|Posted: 25 June 2020 at 12:35am | IP Logged | 1
There. Done. Got that out of the way.
There has been a ton of chatter about this game, rightfully so, since its predecessor, THE LAST OF US, was heralded as one of the best games of the PS3 generation. It had such a reputation to live up to in the intervening years between the original (released in 2013) and now that it was hardly fair to hold it to such a high standard. But fans did.
And then came the "leak" just a couple months ago, the specific contents of which I won't discuss because they spoil the story but are nonetheless important because they explain the backlash. Suffice it to say that what was spoiled sent the anti-SJW crowd into a tizzy. We've seen it on the main board as well as spill onto other boards (namely the TV and Movie threads).
The fever pitch to denounce this game became so high from this crowd that within two hours of it's release, it got an incredible number of negative reviews as compiled by Metacritic even though there was not a chance in hell gamers in America could have experienced more than two hours of gameplay.
That's how ugly a certain segment of the video game community has become. Not a surprise to any of us who went through "gamergate" but that's a whole 'nuther discussion.
So that's the context. The reality is...?
This is a beautiful fucking game. Yes, it's dark. Yes, it's dismal. Yes, it's oppressive. But so was the original. It's a fucking fight for life that is never easy or happy or fun. That's what players celebrated with the original and this sequel ratchets up that same sense of dread and foreboding. It is, at it's beating heart, a take on RESIDENT EVIL and SILENT HILL. And yet this game takes storytelling to a whole other level. This world has consequences for the choices you make. That's not to say that this is a "choose your own adventure" story, but that the main character is forced to make hard choices and we, as an audience/player have to come to grips with that.

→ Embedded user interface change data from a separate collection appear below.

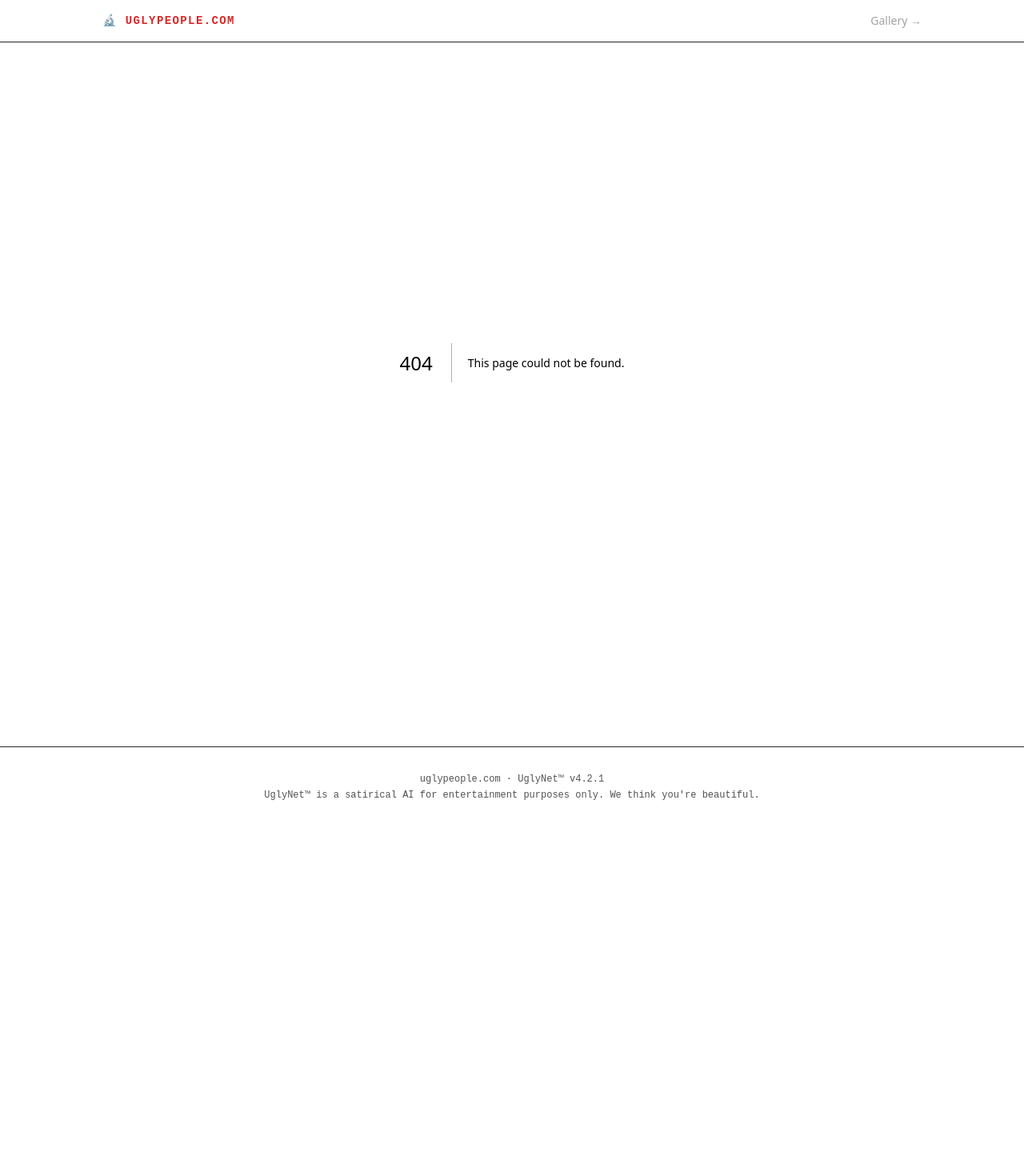
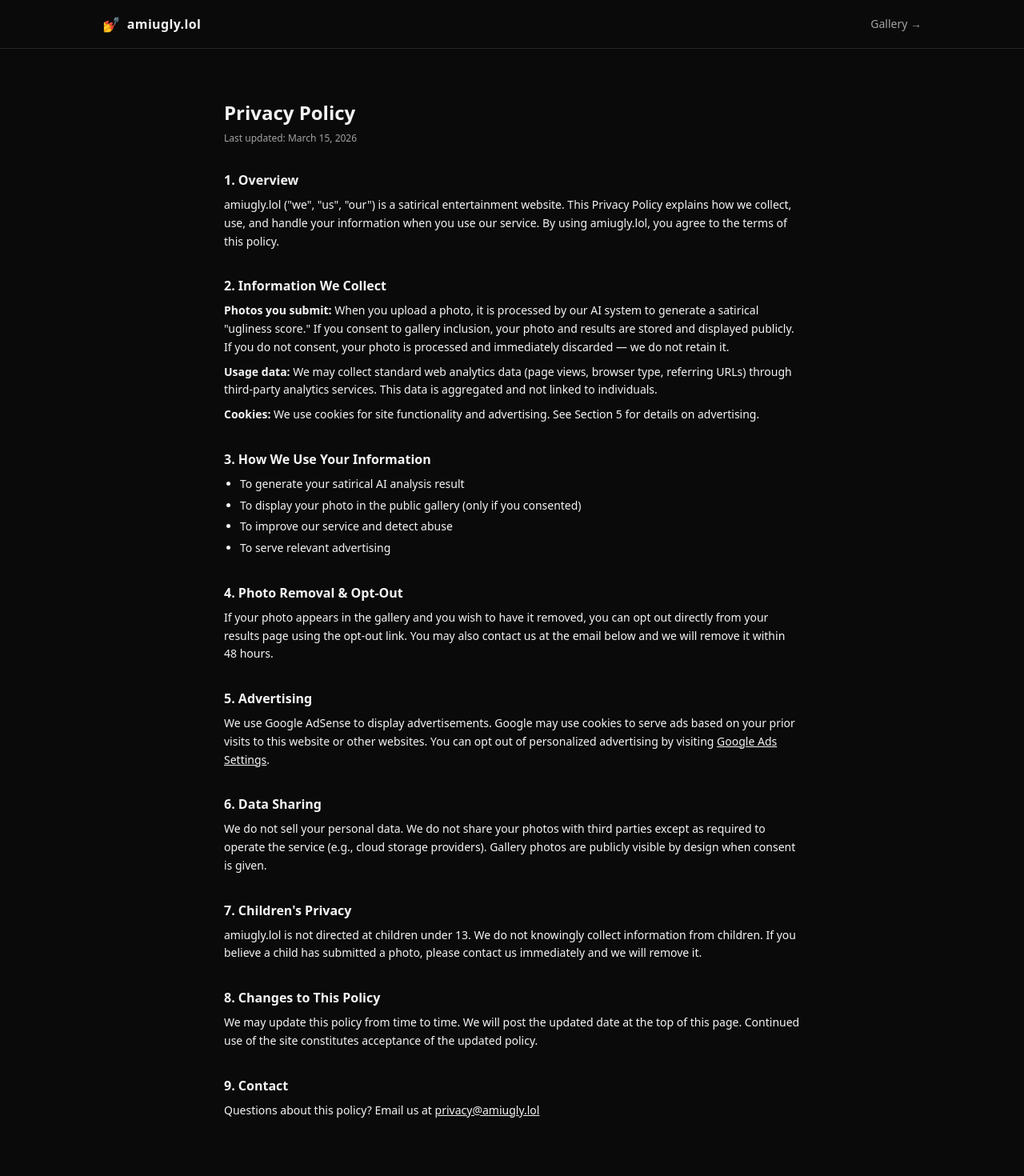
Before and after one commit to butttersbot/amiugly, a Next.js app: page /privacy in a window 1280 px wide. Before the commit this address had no page. Shown: the top 1470 px of the page at 80% size. Before the commit the page ends 1034 px from the top, so only its background shows below. Built offline with nearby package versions, Linux system fonts and the light colour scheme.

Commit message:
Add Privacy Policy and About pages for AdSense resubmission

```diff
--- /dev/null
+++ b/app/about/page.tsx
@@ -0,0 +1,46 @@
+import type { Metadata } from 'next'
+
+export const metadata: Metadata = {
+  title: 'About — amiugly.lol',
+  description: 'About amiugly.lol and UglyNet™',
+}
+
+export default function AboutPage() {
+  return (
+    <main className="max-w-3xl mx-auto px-6 py-16">
+      <h1 className="text-2xl font-bold mb-2" style={{ color: 'var(--text)' }}>About amiugly.lol</h1>
+      <p className="text-xs mb-10" style={{ color: 'var(--muted)' }}>The internet&apos;s most unnecessarily scientific beauty analysis.</p>
+
+      <div className="space-y-8 text-sm leading-relaxed" style={{ color: 'var(--text)' }}>
+
+        <section>
+          <h2 className="font-semibold text-base mb-2">What is this?</h2>
+          <p>amiugly.lol is a satirical entertainment website that uses AI to generate a completely made-up &quot;ugliness score&quot; for your selfie. It is not real. UglyNet™ does not actually know if you are ugly. Nobody does. Beauty is subjective and science definitely does not have a definitive answer, despite what our loading screen says.</p>
+          <p className="mt-2">We built this because the internet needed one more reason to take selfies, and also because watching an AI confidently rate someone&apos;s &quot;jawline symmetry across 47 facial dimensions&quot; is extremely funny.</p>
+        </section>
+
+        <section>
+          <h2 className="font-semibold text-base mb-2">How does UglyNet™ work?</h2>
+          <p>You upload a photo. Our AI analyzes it across several totally real and scientifically valid metrics including but not limited to: jawline aura, cheekbone energy, and general vibe. It then produces a score and a roast. The score is random. The roast is AI-generated. Neither should be taken seriously.</p>
+          <p className="mt-2">If you feel bad about your score: the AI is wrong. You look great.</p>
+        </section>
+
+        <section>
+          <h2 className="font-semibold text-base mb-2">The gallery</h2>
+          <p>When you submit a photo, you can optionally consent to having your result appear in the public gallery. This is entirely opt-in. If you change your mind, you can remove your photo at any time from your results page or by contacting us.</p>
+        </section>
+
+        <section>
+          <h2 className="font-semibold text-base mb-2">Is this mean?</h2>
+          <p>It&apos;s meant to be funny, not mean. The whole premise is that AI confidently saying ridiculous things about faces is absurd and worth laughing at. We take content moderation seriously and will remove anything used to harass or demean specific individuals.</p>
+        </section>
+
+        <section>
+          <h2 className="font-semibold text-base mb-2">Contact</h2>
+          <p>Questions, concerns, or want your photo removed? Email <a href="mailto:hello@amiugly.lol" className="underline">hello@amiugly.lol</a></p>
+        </section>
+
+      </div>
+    </main>
+  )
+}
--- a/app/layout.tsx
+++ b/app/layout.tsx
@@ -1,11 +1,12 @@
 import type { Metadata } from 'next'
+import Script from 'next/script'
 import './globals.css'
 
 export const metadata: Metadata = {
-  title: 'uglypeople.com — Science doesn\'t lie. Unfortunately.',
+  title: 'amiugly.lol — Science doesn\'t lie. Unfortunately.',
   description: 'Find out how ugly you really are. UglyNet™ analyzes 47 facial dimensions across 6 ugliness vectors.',
   openGraph: {
-    title: 'uglypeople.com',
+    title: 'amiugly.lol',
     description: 'Find out how ugly you really are. Science doesn\'t lie.',
     type: 'website',
   },
@@ -14,22 +15,36 @@ export const metadata: Metadata = {
 export default function RootLayout({ children }: { children: React.ReactNode }) {
   return (
     <html lang="en">
-      <body className="min-h-screen bg-[#0a0a0a] text-[#f5f5f5] antialiased">
-        <nav className="border-b border-[#262626] px-6 py-4">
+      <body className="min-h-screen antialiased" style={{ background: 'var(--bg)', color: 'var(--text)' }}>
+        <nav className="border-b px-6 py-4" style={{ borderColor: 'var(--border)', background: 'var(--surface)' }}>
           <div className="max-w-5xl mx-auto flex items-center justify-between">
-            <a href="/" className="mono text-[#dc2626] font-bold tracking-widest text-sm">
-              🔬 UGLYPEOPLE.COM
+            <a href="/" className="flex items-center gap-2 font-bold tracking-wide text-sm" style={{ color: 'var(--accent)' }}>
+              <span className="text-lg">💅</span>
+              <span className="serif text-base">amiugly.lol</span>
             </a>
-            <a href="/gallery" className="text-[#a3a3a3] text-sm hover:text-[#f5f5f5] transition-colors">
+            <a href="/gallery" className="text-sm transition-colors hover:opacity-80" style={{ color: 'var(--muted)' }}>
               Gallery →
             </a>
           </div>
         </nav>
+        <Script
+          async
+          src="https://pagead2.googlesyndication.com/pagead/js/adsbygoogle.js?client=ca-pub-5249658333733157"
+          crossOrigin="anonymous"
+          strategy="afterInteractive"
+        />
         {children}
-        <footer className="border-t border-[#262626] px-6 py-8 mt-20">
-          <div className="max-w-5xl mx-auto text-center text-[#525252] text-xs mono space-y-1">
-            <p>uglypeople.com · UglyNet™ v4.2.1</p>
-            <p>UglyNet™ is a satirical AI for entertainment purposes only. We think you&apos;re beautiful.</p>
+        <footer className="border-t px-6 py-8 mt-20" style={{ borderColor: 'var(--border)' }}>
+          <div className="max-w-5xl mx-auto text-center text-xs mono space-y-2" style={{ color: 'var(--very-muted)' }}>
+            <p>amiugly.lol · UglyNet™ v4.2.1</p>
+            <p>UglyNet™ is a satirical AI for entertainment purposes only. We think you&apos;re gorgeous. 💅</p>
+            <div className="flex items-center justify-center gap-4 pt-1">
+              <a href="/about" className="hover:opacity-80 transition-opacity">About</a>
+              <span>·</span>
+              <a href="/privacy" className="hover:opacity-80 transition-opacity">Privacy Policy</a>
+              <span>·</span>
+              <a href="mailto:hello@amiugly.lol" className="hover:opacity-80 transition-opacity">Contact</a>
+            </div>
           </div>
         </footer>
       </body>
--- /dev/null
+++ b/app/privacy/page.tsx
@@ -0,0 +1,71 @@
+import type { Metadata } from 'next'
+
+export const metadata: Metadata = {
+  title: 'Privacy Policy — amiugly.lol',
+  description: 'Privacy policy for amiugly.lol',
+}
+
+export default function PrivacyPage() {
+  return (
+    <main className="max-w-3xl mx-auto px-6 py-16 prose prose-sm">
+      <h1 className="text-2xl font-bold mb-2" style={{ color: 'var(--text)' }}>Privacy Policy</h1>
+      <p className="text-xs mb-8" style={{ color: 'var(--muted)' }}>Last updated: March 15, 2026</p>
+
+      <div className="space-y-8 text-sm leading-relaxed" style={{ color: 'var(--text)' }}>
+
+        <section>
+          <h2 className="font-semibold text-base mb-2">1. Overview</h2>
+          <p>amiugly.lol (&quot;we&quot;, &quot;us&quot;, &quot;our&quot;) is a satirical entertainment website. This Privacy Policy explains how we collect, use, and handle your information when you use our service. By using amiugly.lol, you agree to the terms of this policy.</p>
+        </section>
+
+        <section>
+          <h2 className="font-semibold text-base mb-2">2. Information We Collect</h2>
+          <p><strong>Photos you submit:</strong> When you upload a photo, it is processed by our AI system to generate a satirical &quot;ugliness score.&quot; If you consent to gallery inclusion, your photo and results are stored and displayed publicly. If you do not consent, your photo is processed and immediately discarded — we do not retain it.</p>
+          <p className="mt-2"><strong>Usage data:</strong> We may collect standard web analytics data (page views, browser type, referring URLs) through third-party analytics services. This data is aggregated and not linked to individuals.</p>
+          <p className="mt-2"><strong>Cookies:</strong> We use cookies for site functionality and advertising. See Section 5 for details on advertising.</p>
+        </section>
+
+        <section>
+          <h2 className="font-semibold text-base mb-2">3. How We Use Your Information</h2>
+          <ul className="list-disc ml-5 space-y-1">
+            <li>To generate your satirical AI analysis result</li>
+            <li>To display your photo in the public gallery (only if you consented)</li>
+            <li>To improve our service and detect abuse</li>
+            <li>To serve relevant advertising</li>
+          </ul>
+        </section>
+
+        <section>
+          <h2 className="font-semibold text-base mb-2">4. Photo Removal & Opt-Out</h2>
+          <p>If your photo appears in the gallery and you wish to have it removed, you can opt out directly from your results page using the opt-out link. You may also contact us at the email below and we will remove it within 48 hours.</p>
+        </section>
+
+        <section>
+          <h2 className="font-semibold text-base mb-2">5. Advertising</h2>
+          <p>We use Google AdSense to display advertisements. Google may use cookies to serve ads based on your prior visits to this website or other websites. You can opt out of personalized advertising by visiting <a href="https://www.google.com/settings/ads" className="underline" target="_blank" rel="noopener noreferrer">Google Ads Settings</a>.</p>
+        </section>
+
+        <section>
+          <h2 className="font-semibold text-base mb-2">6. Data Sharing</h2>
+          <p>We do not sell your personal data. We do not share your photos with third parties except as required to operate the service (e.g., cloud storage providers). Gallery photos are publicly visible by design when consent is given.</p>
+        </section>
+
+        <section>
+          <h2 className="font-semibold text-base mb-2">7. Children&apos;s Privacy</h2>
+          <p>amiugly.lol is not directed at children under 13. We do not knowingly collect information from children. If you believe a child has submitted a photo, please contact us immediately and we will remove it.</p>
+        </section>
+
+        <section>
+          <h2 className="font-semibold text-base mb-2">8. Changes to This Policy</h2>
+          <p>We may update this policy from time to time. We will post the updated date at the top of this page. Continued use of the site constitutes acceptance of the updated policy.</p>
+        </section>
+
+        <section>
+          <h2 className="font-semibold text-base mb-2">9. Contact</h2>
+          <p>Questions about this policy? Email us at <a href="mailto:privacy@amiugly.lol" className="underline">privacy@amiugly.lol</a></p>
+        </section>
+
+      </div>
+    </main>
+  )
+}
```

There are quiet moments conveyed through cutscene in Seattle if you seek them out. There are fun, playful moments when going through the Wyoming Museum if you take the time to discover them. Or, conversely, you could rush through them all, totally ignoring their importance, just to finish the game. Your choice.
I don't think I'm even halfway through the game even though I've played some 20-odd hours, but that's OK. I'm enjoying the ride. If you only play GTA or can only see video games as achievements to be had or combo-buttons to be pushed, this game ain't for you and, really, you shouldn't be reviewing it from that framework. It's a story and a damn good one at that.